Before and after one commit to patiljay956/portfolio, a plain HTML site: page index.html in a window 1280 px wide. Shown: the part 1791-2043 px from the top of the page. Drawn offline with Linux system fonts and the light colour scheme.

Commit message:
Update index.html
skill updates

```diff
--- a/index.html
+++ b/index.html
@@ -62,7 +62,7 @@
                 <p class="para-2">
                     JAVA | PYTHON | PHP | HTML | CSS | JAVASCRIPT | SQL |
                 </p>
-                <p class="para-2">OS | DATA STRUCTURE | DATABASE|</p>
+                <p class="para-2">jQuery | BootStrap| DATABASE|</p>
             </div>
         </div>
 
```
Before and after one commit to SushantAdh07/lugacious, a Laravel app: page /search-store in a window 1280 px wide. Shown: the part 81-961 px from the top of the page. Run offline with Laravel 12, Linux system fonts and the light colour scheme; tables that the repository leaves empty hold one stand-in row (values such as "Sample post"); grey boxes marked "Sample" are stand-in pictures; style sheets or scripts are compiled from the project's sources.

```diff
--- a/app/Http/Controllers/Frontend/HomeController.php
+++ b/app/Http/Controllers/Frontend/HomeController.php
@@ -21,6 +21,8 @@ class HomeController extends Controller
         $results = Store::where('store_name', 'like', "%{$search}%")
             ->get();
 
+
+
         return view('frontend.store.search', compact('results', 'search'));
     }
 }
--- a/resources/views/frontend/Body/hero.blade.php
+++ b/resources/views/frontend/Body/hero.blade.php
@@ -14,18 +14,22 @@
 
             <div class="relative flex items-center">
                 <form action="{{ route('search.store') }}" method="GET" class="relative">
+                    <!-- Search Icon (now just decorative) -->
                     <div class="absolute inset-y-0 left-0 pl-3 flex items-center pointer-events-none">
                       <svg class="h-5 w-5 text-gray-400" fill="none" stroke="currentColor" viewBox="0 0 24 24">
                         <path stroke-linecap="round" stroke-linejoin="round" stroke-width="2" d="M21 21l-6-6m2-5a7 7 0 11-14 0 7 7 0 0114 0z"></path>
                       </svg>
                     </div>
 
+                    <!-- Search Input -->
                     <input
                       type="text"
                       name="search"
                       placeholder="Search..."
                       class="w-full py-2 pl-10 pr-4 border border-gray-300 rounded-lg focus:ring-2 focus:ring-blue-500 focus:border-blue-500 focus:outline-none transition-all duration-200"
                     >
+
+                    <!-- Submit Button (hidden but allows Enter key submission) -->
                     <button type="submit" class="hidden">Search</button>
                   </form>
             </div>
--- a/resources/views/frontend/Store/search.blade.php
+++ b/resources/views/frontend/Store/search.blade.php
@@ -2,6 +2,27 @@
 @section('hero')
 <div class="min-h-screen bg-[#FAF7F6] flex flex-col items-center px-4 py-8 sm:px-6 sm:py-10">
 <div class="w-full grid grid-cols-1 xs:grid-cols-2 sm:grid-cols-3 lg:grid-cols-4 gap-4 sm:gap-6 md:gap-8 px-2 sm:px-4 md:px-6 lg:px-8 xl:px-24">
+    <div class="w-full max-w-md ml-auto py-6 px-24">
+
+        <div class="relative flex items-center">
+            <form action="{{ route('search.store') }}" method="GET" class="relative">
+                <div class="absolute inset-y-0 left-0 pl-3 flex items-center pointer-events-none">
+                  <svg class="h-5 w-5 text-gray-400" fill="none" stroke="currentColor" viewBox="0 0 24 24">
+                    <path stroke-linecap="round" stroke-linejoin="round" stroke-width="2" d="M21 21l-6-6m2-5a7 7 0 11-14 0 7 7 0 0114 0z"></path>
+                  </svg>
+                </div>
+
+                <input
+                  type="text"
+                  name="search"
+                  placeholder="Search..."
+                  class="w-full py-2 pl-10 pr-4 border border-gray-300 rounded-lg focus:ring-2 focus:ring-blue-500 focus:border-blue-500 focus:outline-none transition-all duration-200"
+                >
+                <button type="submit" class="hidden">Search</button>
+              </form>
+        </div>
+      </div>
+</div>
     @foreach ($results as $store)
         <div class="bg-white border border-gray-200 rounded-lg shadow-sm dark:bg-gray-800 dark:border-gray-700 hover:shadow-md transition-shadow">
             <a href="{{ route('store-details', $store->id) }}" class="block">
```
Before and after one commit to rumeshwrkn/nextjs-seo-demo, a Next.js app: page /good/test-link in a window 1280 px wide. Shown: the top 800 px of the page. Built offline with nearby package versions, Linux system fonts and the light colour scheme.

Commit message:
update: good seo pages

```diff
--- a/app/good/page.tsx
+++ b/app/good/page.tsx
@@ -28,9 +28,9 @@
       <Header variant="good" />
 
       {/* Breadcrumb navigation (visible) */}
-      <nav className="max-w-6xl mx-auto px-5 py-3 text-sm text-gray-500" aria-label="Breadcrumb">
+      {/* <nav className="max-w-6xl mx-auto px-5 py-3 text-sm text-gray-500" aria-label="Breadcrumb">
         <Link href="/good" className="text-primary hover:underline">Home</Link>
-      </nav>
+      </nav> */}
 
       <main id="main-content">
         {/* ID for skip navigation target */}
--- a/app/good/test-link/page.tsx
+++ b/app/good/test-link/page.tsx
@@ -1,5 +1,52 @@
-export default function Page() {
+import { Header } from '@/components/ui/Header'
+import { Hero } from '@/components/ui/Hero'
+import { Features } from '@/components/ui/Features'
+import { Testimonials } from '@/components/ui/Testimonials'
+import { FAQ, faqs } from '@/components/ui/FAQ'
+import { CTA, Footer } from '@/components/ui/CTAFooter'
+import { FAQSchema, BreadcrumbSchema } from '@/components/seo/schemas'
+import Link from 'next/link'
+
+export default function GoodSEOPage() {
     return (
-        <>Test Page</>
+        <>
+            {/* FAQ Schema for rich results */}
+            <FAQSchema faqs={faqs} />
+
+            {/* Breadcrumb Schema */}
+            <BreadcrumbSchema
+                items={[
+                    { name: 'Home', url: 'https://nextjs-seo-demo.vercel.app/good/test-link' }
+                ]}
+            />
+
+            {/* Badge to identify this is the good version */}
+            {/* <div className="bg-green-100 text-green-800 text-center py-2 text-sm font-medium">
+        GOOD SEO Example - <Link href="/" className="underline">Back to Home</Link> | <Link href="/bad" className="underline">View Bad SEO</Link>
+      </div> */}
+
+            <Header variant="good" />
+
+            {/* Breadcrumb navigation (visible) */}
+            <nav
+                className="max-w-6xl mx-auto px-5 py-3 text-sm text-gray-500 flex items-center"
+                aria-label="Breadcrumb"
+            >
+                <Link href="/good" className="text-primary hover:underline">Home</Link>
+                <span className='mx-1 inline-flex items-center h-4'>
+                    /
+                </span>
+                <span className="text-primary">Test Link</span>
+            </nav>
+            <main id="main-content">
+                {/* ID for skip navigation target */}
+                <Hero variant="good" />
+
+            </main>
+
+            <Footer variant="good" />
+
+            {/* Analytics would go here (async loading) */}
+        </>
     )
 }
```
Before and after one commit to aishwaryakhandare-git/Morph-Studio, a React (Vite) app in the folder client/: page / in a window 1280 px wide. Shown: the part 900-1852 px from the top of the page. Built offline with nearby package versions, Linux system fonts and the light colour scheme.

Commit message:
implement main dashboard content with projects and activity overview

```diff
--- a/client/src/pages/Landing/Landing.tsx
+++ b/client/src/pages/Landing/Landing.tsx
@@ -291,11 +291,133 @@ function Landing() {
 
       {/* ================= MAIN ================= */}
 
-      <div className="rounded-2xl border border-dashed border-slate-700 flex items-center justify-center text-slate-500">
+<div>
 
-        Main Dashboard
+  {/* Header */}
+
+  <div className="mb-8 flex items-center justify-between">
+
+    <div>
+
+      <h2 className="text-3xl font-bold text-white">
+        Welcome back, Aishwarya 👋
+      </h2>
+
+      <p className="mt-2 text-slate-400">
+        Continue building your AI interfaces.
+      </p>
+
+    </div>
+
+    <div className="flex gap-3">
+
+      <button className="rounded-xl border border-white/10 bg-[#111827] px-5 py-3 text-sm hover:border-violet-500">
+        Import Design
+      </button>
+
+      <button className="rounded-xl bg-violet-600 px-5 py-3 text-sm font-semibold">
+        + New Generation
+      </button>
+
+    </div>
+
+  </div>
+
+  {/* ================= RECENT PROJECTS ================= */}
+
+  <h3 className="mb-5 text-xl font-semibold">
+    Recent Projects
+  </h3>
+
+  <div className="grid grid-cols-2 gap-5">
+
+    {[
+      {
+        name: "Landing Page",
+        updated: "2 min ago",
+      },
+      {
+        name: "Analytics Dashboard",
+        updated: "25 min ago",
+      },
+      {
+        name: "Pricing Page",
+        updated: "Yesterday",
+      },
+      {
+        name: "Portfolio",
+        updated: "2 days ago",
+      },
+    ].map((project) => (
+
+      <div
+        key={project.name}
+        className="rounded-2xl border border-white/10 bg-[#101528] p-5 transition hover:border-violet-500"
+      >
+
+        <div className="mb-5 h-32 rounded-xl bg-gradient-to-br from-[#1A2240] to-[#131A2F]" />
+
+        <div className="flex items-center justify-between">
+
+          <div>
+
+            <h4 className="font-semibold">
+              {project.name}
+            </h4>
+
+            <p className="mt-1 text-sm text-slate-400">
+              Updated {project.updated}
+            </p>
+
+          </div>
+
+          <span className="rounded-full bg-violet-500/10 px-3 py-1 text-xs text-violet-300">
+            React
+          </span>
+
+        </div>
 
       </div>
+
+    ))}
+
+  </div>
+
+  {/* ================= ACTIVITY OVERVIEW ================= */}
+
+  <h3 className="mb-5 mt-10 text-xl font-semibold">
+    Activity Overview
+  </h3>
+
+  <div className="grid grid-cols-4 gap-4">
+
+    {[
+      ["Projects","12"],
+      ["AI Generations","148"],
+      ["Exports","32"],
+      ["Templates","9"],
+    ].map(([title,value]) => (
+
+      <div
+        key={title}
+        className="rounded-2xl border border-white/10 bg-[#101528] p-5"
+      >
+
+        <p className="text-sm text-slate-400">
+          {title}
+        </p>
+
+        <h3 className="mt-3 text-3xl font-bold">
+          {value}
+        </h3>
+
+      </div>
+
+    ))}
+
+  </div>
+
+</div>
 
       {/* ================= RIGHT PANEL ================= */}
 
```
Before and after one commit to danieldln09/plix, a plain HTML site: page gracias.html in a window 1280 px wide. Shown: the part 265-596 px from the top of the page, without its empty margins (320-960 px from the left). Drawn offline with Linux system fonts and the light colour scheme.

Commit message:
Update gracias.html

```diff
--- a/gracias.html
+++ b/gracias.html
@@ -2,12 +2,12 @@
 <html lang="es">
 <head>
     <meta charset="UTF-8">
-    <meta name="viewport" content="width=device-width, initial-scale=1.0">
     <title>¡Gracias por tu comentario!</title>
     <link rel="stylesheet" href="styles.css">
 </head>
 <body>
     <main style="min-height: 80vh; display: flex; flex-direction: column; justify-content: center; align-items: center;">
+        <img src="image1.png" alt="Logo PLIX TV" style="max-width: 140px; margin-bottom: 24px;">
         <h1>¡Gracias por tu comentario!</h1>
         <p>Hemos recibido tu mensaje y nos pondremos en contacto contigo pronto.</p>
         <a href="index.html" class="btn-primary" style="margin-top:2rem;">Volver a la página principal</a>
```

- [What the task requires]
Write down every line of the data above that includes the string "gray".

- [Task solution]
                       <svg class="h-5 w-5 text-gray-400" fill="none" stroke="currentColor" viewBox="0 0 24 24">
                       class="w-full py-2 pl-10 pr-4 border border-gray-300 rounded-lg focus:ring-2 focus:ring-blue-500 focus:border-blue-500 focus:outline-none transition-all duration-200"
+                  <svg class="h-5 w-5 text-gray-400" fill="none" stroke="currentColor" viewBox="0 0 24 24">
+                  class="w-full py-2 pl-10 pr-4 border border-gray-300 rounded-lg focus:ring-2 focus:ring-blue-500 focus:border-blue-500 focus:outline-none transition-all duration-200"
         <div class="bg-white border border-gray-200 rounded-lg shadow-sm dark:bg-gray-800 dark:border-gray-700 hover:shadow-md transition-shadow">
-      <nav className="max-w-6xl mx-auto px-5 py-3 text-sm text-gray-500" aria-label="Breadcrumb">
+      {/* <nav className="max-w-6xl mx-auto px-5 py-3 text-sm text-gray-500" aria-label="Breadcrumb">
+                className="max-w-6xl mx-auto px-5 py-3 text-sm text-gray-500 flex items-center"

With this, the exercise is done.